Work item: In the entries below, find the line with "- permit icmp 10.10.10.0" and the line with "to outbound requests.". Reproduce those two lines and every line between them exactly, and nothing more.

[Opening Data for the task section]

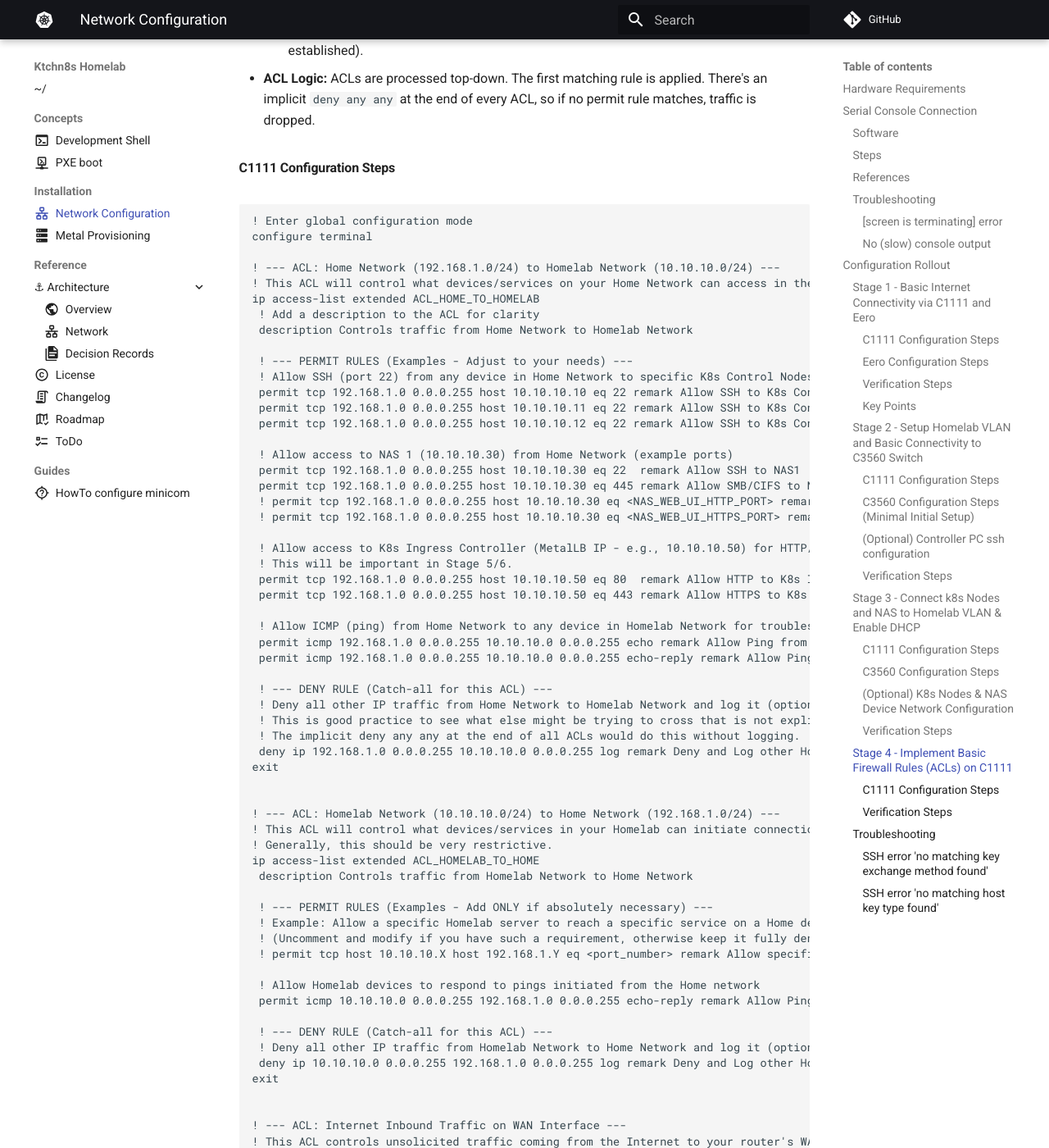
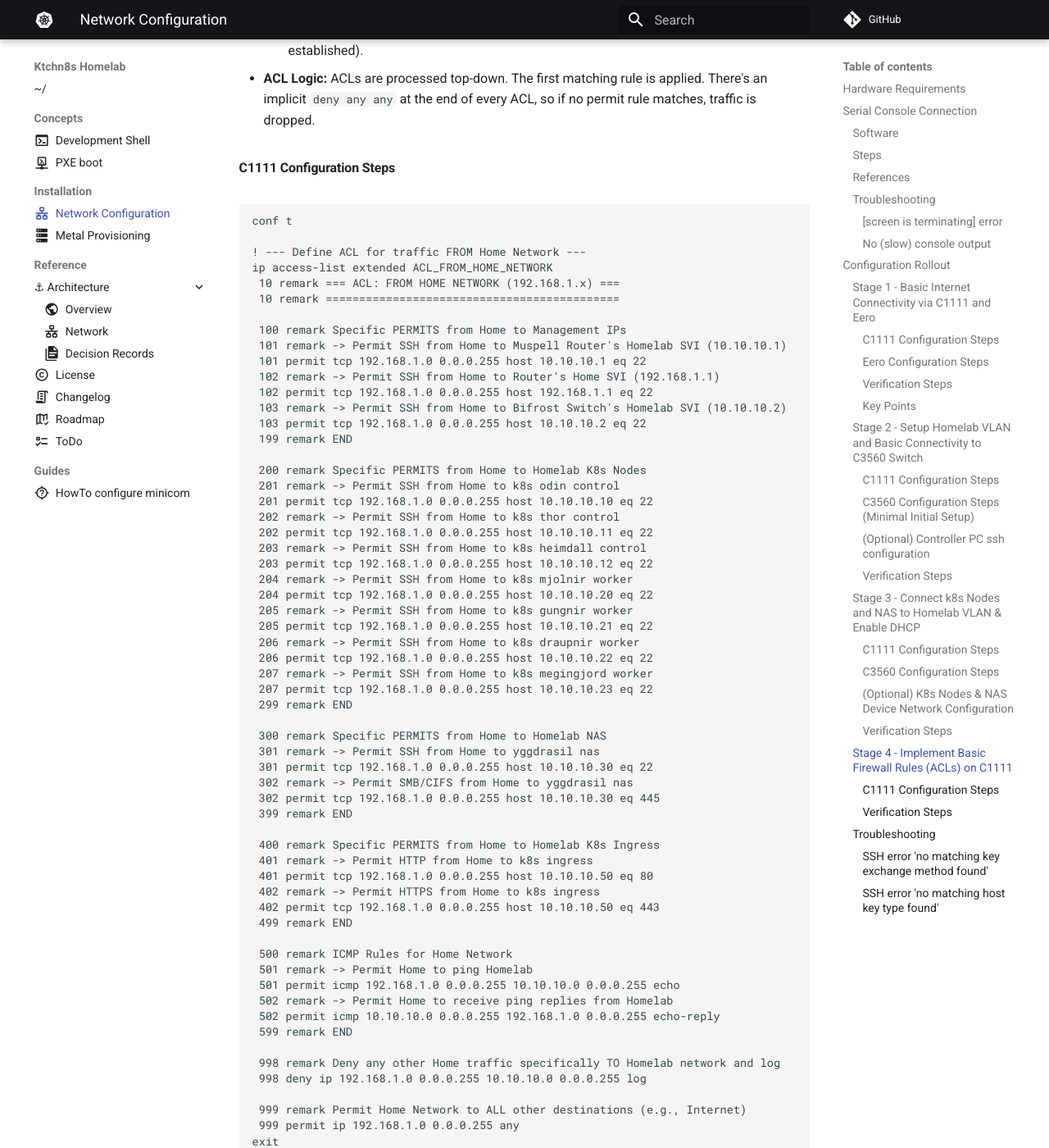
Before and after one commit to serpro69/ktchn8s, an MkDocs documentation site: the page built from docs/installation/network.md, in a window 1280 px wide and 1400 px high, scrolled down 20054 px. Shown: the whole window at 82% size. Built offline with MkDocs 1.6.1 and Material for MkDocs 9.7.7, drawn with Linux system fonts in a browser that asks for light colours; comment, search, counter and statistics services are not loaded; some of the changed text lies outside the part shown.

Commit message:
Update router acl configs

````diff
--- a/docs/installation/network.md
+++ b/docs/installation/network.md
@@ -745,119 +745,134 @@ copy running-config startup-config
 #### C1111 Configuration Steps
 
 ```cisco
-! Enter global configuration mode
-configure terminal
+conf t
 
-! --- ACL: Home Network (192.168.1.0/24) to Homelab Network (10.10.10.0/24) ---
-! This ACL will control what devices/services on your Home Network can access in the Homelab.
-ip access-list extended ACL_HOME_TO_HOMELAB
- ! Add a description to the ACL for clarity
- description Controls traffic from Home Network to Homelab Network
+! --- Define ACL for traffic FROM Home Network ---
+ip access-list extended ACL_FROM_HOME_NETWORK
+ 10 remark === ACL: FROM HOME NETWORK (192.168.1.x) ===
+ 10 remark ============================================
 
- ! --- PERMIT RULES (Examples - Adjust to your needs) ---
- ! Allow SSH (port 22) from any device in Home Network to specific K8s Control Nodes
- permit tcp 192.168.1.0 0.0.0.255 host 10.10.10.10 eq 22 remark Allow SSH to K8s Control 1
- permit tcp 192.168.1.0 0.0.0.255 host 10.10.10.11 eq 22 remark Allow SSH to K8s Control 2
- permit tcp 192.168.1.0 0.0.0.255 host 10.10.10.12 eq 22 remark Allow SSH to K8s Control 3
+ 100 remark Specific PERMITS from Home to Management IPs
+ 101 remark -> Permit SSH from Home to Muspell Router's Homelab SVI (10.10.10.1)
+ 101 permit tcp 192.168.1.0 0.0.0.255 host 10.10.10.1 eq 22
+ 102 remark -> Permit SSH from Home to Router's Home SVI (192.168.1.1)
+ 102 permit tcp 192.168.1.0 0.0.0.255 host 192.168.1.1 eq 22
+ 103 remark -> Permit SSH from Home to Bifrost Switch's Homelab SVI (10.10.10.2)
+ 103 permit tcp 192.168.1.0 0.0.0.255 host 10.10.10.2 eq 22
+ 199 remark END
 
- ! Allow access to NAS 1 (10.10.10.30) from Home Network (example ports)
- permit tcp 192.168.1.0 0.0.0.255 host 10.10.10.30 eq 22  remark Allow SSH to NAS1
- permit tcp 192.168.1.0 0.0.0.255 host 10.10.10.30 eq 445 remark Allow SMB/CIFS to NAS1
- ! permit tcp 192.168.1.0 0.0.0.255 host 10.10.10.30 eq <NAS_WEB_UI_HTTP_PORT> remark Allow NAS1 Web UI (HTTP)
- ! permit tcp 192.168.1.0 0.0.0.255 host 10.10.10.30 eq <NAS_WEB_UI_HTTPS_PORT> remark Allow NAS1 Web UI (HTTPS)
+ 200 remark Specific PERMITS from Home to Homelab K8s Nodes
+ 201 remark -> Permit SSH from Home to k8s odin control
+ 201 permit tcp 192.168.1.0 0.0.0.255 host 10.10.10.10 eq 22
+ 202 remark -> Permit SSH from Home to k8s thor control
+ 202 permit tcp 192.168.1.0 0.0.0.255 host 10.10.10.11 eq 22
+ 203 remark -> Permit SSH from Home to k8s heimdall control
+ 203 permit tcp 192.168.1.0 0.0.0.255 host 10.10.10.12 eq 22
+ 204 remark -> Permit SSH from Home to k8s mjolnir worker
+ 204 permit tcp 192.168.1.0 0.0.0.255 host 10.10.10.20 eq 22
+ 205 remark -> Permit SSH from Home to k8s gungnir worker
+ 205 permit tcp 192.168.1.0 0.0.0.255 host 10.10.10.21 eq 22
+ 206 remark -> Permit SSH from Home to k8s draupnir worker
+ 206 permit tcp 192.168.1.0 0.0.0.255 host 10.10.10.22 eq 22
+ 207 remark -> Permit SSH from Home to k8s megingjord worker
+ 207 permit tcp 192.168.1.0 0.0.0.255 host 10.10.10.23 eq 22
+ 299 remark END
 
- ! Allow access to K8s Ingress Controller (MetalLB IP - e.g., 10.10.10.50) for HTTP/HTTPS
- ! This will be important in Stage 5/6.
- permit tcp 192.168.1.0 0.0.0.255 host 10.10.10.50 eq 80  remark Allow HTTP to K8s Ingress
- permit tcp 192.168.1.0 0.0.0.255 host 10.10.10.50 eq 443 remark Allow HTTPS to K8s Ingress
+ 300 remark Specific PERMITS from Home to Homelab NAS
+ 301 remark -> Permit SSH from Home to yggdrasil nas
+ 301 permit tcp 192.168.1.0 0.0.0.255 host 10.10.10.30 eq 22
+ 302 remark -> Permit SMB/CIFS from Home to yggdrasil nas
+ 302 permit tcp 192.168.1.0 0.0.0.255 host 10.10.10.30 eq 445
+ 399 remark END
 
- ! Allow ICMP (ping) from Home Network to any device in Homelab Network for troubleshooting
- permit icmp 192.168.1.0 0.0.0.255 10.10.10.0 0.0.0.255 echo remark Allow Ping from Home to Homelab
- permit icmp 192.168.1.0 0.0.0.255 10.10.10.0 0.0.0.255 echo-reply remark Allow Ping Replies from Home to Homelab
+ 400 remark Specific PERMITS from Home to Homelab K8s Ingress
+ 401 remark -> Permit HTTP from Home to k8s ingress
+ 401 permit tcp 192.168.1.0 0.0.0.255 host 10.10.10.50 eq 80
+ 402 remark -> Permit HTTPS from Home to k8s ingress
+ 402 permit tcp 192.168.1.0 0.0.0.255 host 10.10.10.50 eq 443
+ 499 remark END
 
- ! --- DENY RULE (Catch-all for this ACL) ---
- ! Deny all other IP traffic from Home Network to Homelab Network and log it (optional logging)
- ! This is good practice to see what else might be trying to cross that is not explicitly permitted.
- ! The implicit deny any any at the end of all ACLs would do this without logging.
- deny ip 192.168.1.0 0.0.0.255 10.10.10.0 0.0.0.255 log remark Deny and Log other Home to Homelab traffic
+ 500 remark ICMP Rules for Home Network
+ 501 remark -> Permit Home to ping Homelab
+ 501 permit icmp 192.168.1.0 0.0.0.255 10.10.10.0 0.0.0.255 echo
+ 502 remark -> Permit Home to receive ping replies from Homelab
+ 502 permit icmp 10.10.10.0 0.0.0.255 192.168.1.0 0.0.0.255 echo-reply
+ 599 remark END
+
+ 998 remark Deny any other Home traffic specifically TO Homelab network and log
+ 998 deny ip 192.168.1.0 0.0.0.255 10.10.10.0 0.0.0.255 log
+
+ 999 remark Permit Home Network to ALL other destinations (e.g., Internet)
+ 999 permit ip 192.168.1.0 0.0.0.255 any
 exit
 
+! --- Define ACL for traffic FROM Homelab Network ---
+ip access-list extended ACL_FROM_HOMELAB_NETWORK
+ 10 remark === ACL: FROM HOMELAB NETWORK (10.10.10.x) ===
+ 10 remark ==============================================
 
-! --- ACL: Homelab Network (10.10.10.0/24) to Home Network (192.168.1.0/24) ---
-! This ACL will control what devices/services in your Homelab can initiate connections to your Home Network.
-! Generally, this should be very restrictive.
-ip access-list extended ACL_HOMELAB_TO_HOME
- description Controls traffic from Homelab Network to Home Network
+ 100 remark SSH Specific Permits
+ ! Allow SSH RESPONSES from Router's Homelab SVI (10.10.10.1) to Home Network (needed for your management session)
+ 101 remark Permit SSH RESPONSES from Router's Homelab SVI (10.10.10.1) to Home Network
+ 101 permit tcp host 10.10.10.1 192.168.1.0 0.0.0.255 established
+ 102 remark Permit SSH RESPONSES from Switch's Homelab SVI (10.10.10.2) to Home Network
+ 102 permit tcp host 10.10.10.2 192.168.1.0 0.0.0.255 established
+ ! (Optional: Add permits if Homelab needs to SSH to router's Homelab SVI - local management when e.g. laptop is physically
+connected to homelab network)
+ 103 remark Permit SSH from Homelab to router's Homelab SVI (local management)
+ 103 permit tcp 10.10.10.0 0.0.0.255 host 10.10.10.1 eq 22
+ 104 remark Permit SSH from Homelab to switch's Homelab SVI (local management)
+ 104 permit tcp 10.10.10.0 0.0.0.255 host 10.10.10.2 eq 22
+ 199 remark END
 
- ! --- PERMIT RULES (Examples - Add ONLY if absolutely necessary) ---
- ! Example: Allow a specific Homelab server to reach a specific service on a Home device.
- ! (Uncomment and modify if you have such a requirement, otherwise keep it fully deny)
- ! permit tcp host 10.10.10.X host 192.168.1.Y eq <port_number> remark Allow specific Homelab server to Home service
+ ! (Optional: ICMP rules for Homelab, e.g., pinging Home or receiving replies)
+ 200 remark ICMP Rules for Homelab Network
+ 201 remark -> Permit Homelab to ping Home
+ 201 remark permit icmp 10.10.10.0 0.0.0.255 192.168.1.0 0.0.0.255 echo
+ 202 remark -> Permit Homelab to receive ping replies from Home
+ 202 remark permit icmp 192.168.1.0 0.0.0.255 10.10.10.0 0.0.0.255 echo-reply
+ 299 remark END
 
- ! Allow Homelab devices to respond to pings initiated from the Home network
- permit icmp 10.10.10.0 0.0.0.255 192.168.1.0 0.0.0.255 echo-reply remark Allow Ping Replies from Homelab to Home
+ 998 remark Deny and log other Homelab Network traffic specifically TO Home Network
+ 998 deny ip 10.10.10.0 0.0.0.255 192.168.1.0 0.0.0.255 log
 
- ! --- DENY RULE (Catch-all for this ACL) ---
- ! Deny all other IP traffic from Homelab Network to Home Network and log it (optional logging)
- deny ip 10.10.10.0 0.0.0.255 192.168.1.0 0.0.0.255 log remark Deny and Log other Homelab to Home traffic
+ 999 remark Permit Homelab Network to ALL other destinations (e.g., Internet)
+ 999 permit ip 10.10.10.0 0.0.0.255 any
 exit
 
-
-! --- ACL: Internet Inbound Traffic on WAN Interface ---
-! This ACL controls unsolicited traffic coming from the Internet to your router's WAN interface.
+! --- Define ACL for traffic FROM Internet (WAN Inbound) ---
 ip access-list extended ACL_WAN_INBOUND
- description Controls unsolicited traffic from Internet to WAN interface
-
- ! --- PERMIT RULES ---
- ! Allow traffic that is part of an established TCP session (responses to sessions initiated from inside)
- permit tcp any any established remark Allow established TCP sessions
-
- ! Allow responses for UDP sessions initiated from inside (requires stateful inspection, often implied or handled by NAT)
- ! For more robust UDP state tracking, "ip inspect" (Zone-Based Firewall) is better, but for basic ACLs:
- permit udp any any eq isakmp remark Example: Allow IKE for VPN if C1111 is VPN server
- permit udp any any eq non500-isakmp remark Example: Allow IKE NAT-T for VPN
- ! (More generally, for UDP, you might allow specific expected inbound UDP ports if needed,
- !  or rely on the router's ability to match UDP replies to outbound requests.
- !  For now, keeping it simple. Cloudflare Tunnels will handle most inbound service needs.)
-
- ! Allow ICMP (ping) echo-replies to your WAN IP (if you pinged out from the router itself)
- permit icmp any any echo-reply remark Allow Ping replies to router's WAN IP
-
- ! (Optional: Allow pings to your router's WAN IP from the internet for troubleshooting - can be a security risk)
- ! permit icmp any any echo remark Allow external Pings to router's WAN IP
-
- ! --- DENY RULE (Catch-all for this ACL) ---
- ! Deny all other IP traffic from the Internet to the router's WAN interface and log it
- deny ip any any log remark Deny and Log all other unsolicited Internet traffic
+ 10 remark === ACL: FROM INTERNET (WAN Inbound) ===
+ 10 remark ========================================
+ 101 remark Allow established TCP sessions
+ 101 permit tcp any any established
+ 102 remark Allow DNS UDP responses from any DNS server (source port 53)
+ 102 permit udp any eq 53 any gt 1023
+ 103 remark Allow Ping replies to router's WAN IP
+ 103 permit icmp any any echo-reply
+ 104 remark Allow ICMP Time Exceeded (for traceroute)
+ 104 permit icmp any any time-exceeded
+ 105 remark Allow ICMP Unreachable (for Path MTU discovery etc.)
+ 105 permit icmp any any unreachable
+ 998 remark Deny and Log all other unsolicited Internet traffic
+ 998 deny ip any any log
 exit
 
-
 ! --- Apply ACLs to Interfaces ---
-
-! Apply ACL_HOME_TO_HOMELAB to the SVI of the Homelab Network (Vlan10)
-! 'in' direction: filters traffic entering Vlan10 from other networks (like Vlan2 - Home Network)
-interface Vlan10
- ip access-group ACL_HOME_TO_HOMELAB in
+interface Vlan2
+ ip access-group ACL_FROM_HOME_NETWORK in
 exit
 
-! Apply ACL_HOMELAB_TO_HOME to the SVI of the Home Network (Vlan2)
-! 'in' direction: filters traffic entering Vlan2 from other networks (like Vlan10 - Homelab Network)
-interface Vlan2
- ip access-group ACL_HOMELAB_TO_HOME in
+interface Vlan10
+ ip access-group ACL_FROM_HOMELAB_NETWORK in
 exit
 
-! Apply ACL_WAN_INBOUND to the physical WAN interface (e.g., GigabitEthernet0/0/0)
-! 'in' direction: filters traffic entering the router from the Internet
-interface GigabitEthernet0/0/0 ! Or your actual WAN interface
+interface GigabitEthernet0/0/0
  ip access-group ACL_WAN_INBOUND in
 exit
 
-! Exit configuration mode
 end
-
-! Save the running configuration to the startup configuration
-copy running-config startup-config
-! or "write memory"
+! wr mem or copy run start
 ```
 
 **Important Considerations for ACLs:**
````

[Closing Data for the task section]

Completed exercise:
- permit icmp 10.10.10.0 0.0.0.255 192.168.1.0 0.0.0.255 echo-reply remark Allow Ping Replies from Homelab to Home
+ 998 remark Deny and log other Homelab Network traffic specifically TO Home Network
+ 998 deny ip 10.10.10.0 0.0.0.255 192.168.1.0 0.0.0.255 log
 
- ! --- DENY RULE (Catch-all for this ACL) ---
- ! Deny all other IP traffic from Homelab Network to Home Network and log it (optional logging)
- deny ip 10.10.10.0 0.0.0.255 192.168.1.0 0.0.0.255 log remark Deny and Log other Homelab to Home traffic
+ 999 remark Permit Homelab Network to ALL other destinations (e.g., Internet)
+ 999 permit ip 10.10.10.0 0.0.0.255 any
 exit
 
-
-! --- ACL: Internet Inbound Traffic on WAN Interface ---
-! This ACL controls unsolicited traffic coming from the Internet to your router's WAN interface.
+! --- Define ACL for traffic FROM Internet (WAN Inbound) ---
 ip access-list extended ACL_WAN_INBOUND
- description Controls unsolicited traffic from Internet to WAN interface
-
- ! --- PERMIT RULES ---
- ! Allow traffic that is part of an established TCP session (responses to sessions initiated from inside)
- permit tcp any any established remark Allow established TCP sessions
-
- ! Allow responses for UDP sessions initiated from inside (requires stateful inspection, often implied or handled by NAT)
- ! For more robust UDP state tracking, "ip inspect" (Zone-Based Firewall) is better, but for basic ACLs:
- permit udp any any eq isakmp remark Example: Allow IKE for VPN if C1111 is VPN server
- permit udp any any eq non500-isakmp remark Example: Allow IKE NAT-T for VPN
- ! (More generally, for UDP, you might allow specific expected inbound UDP ports if needed,
- !  or rely on the router's ability to match UDP replies to outbound requests.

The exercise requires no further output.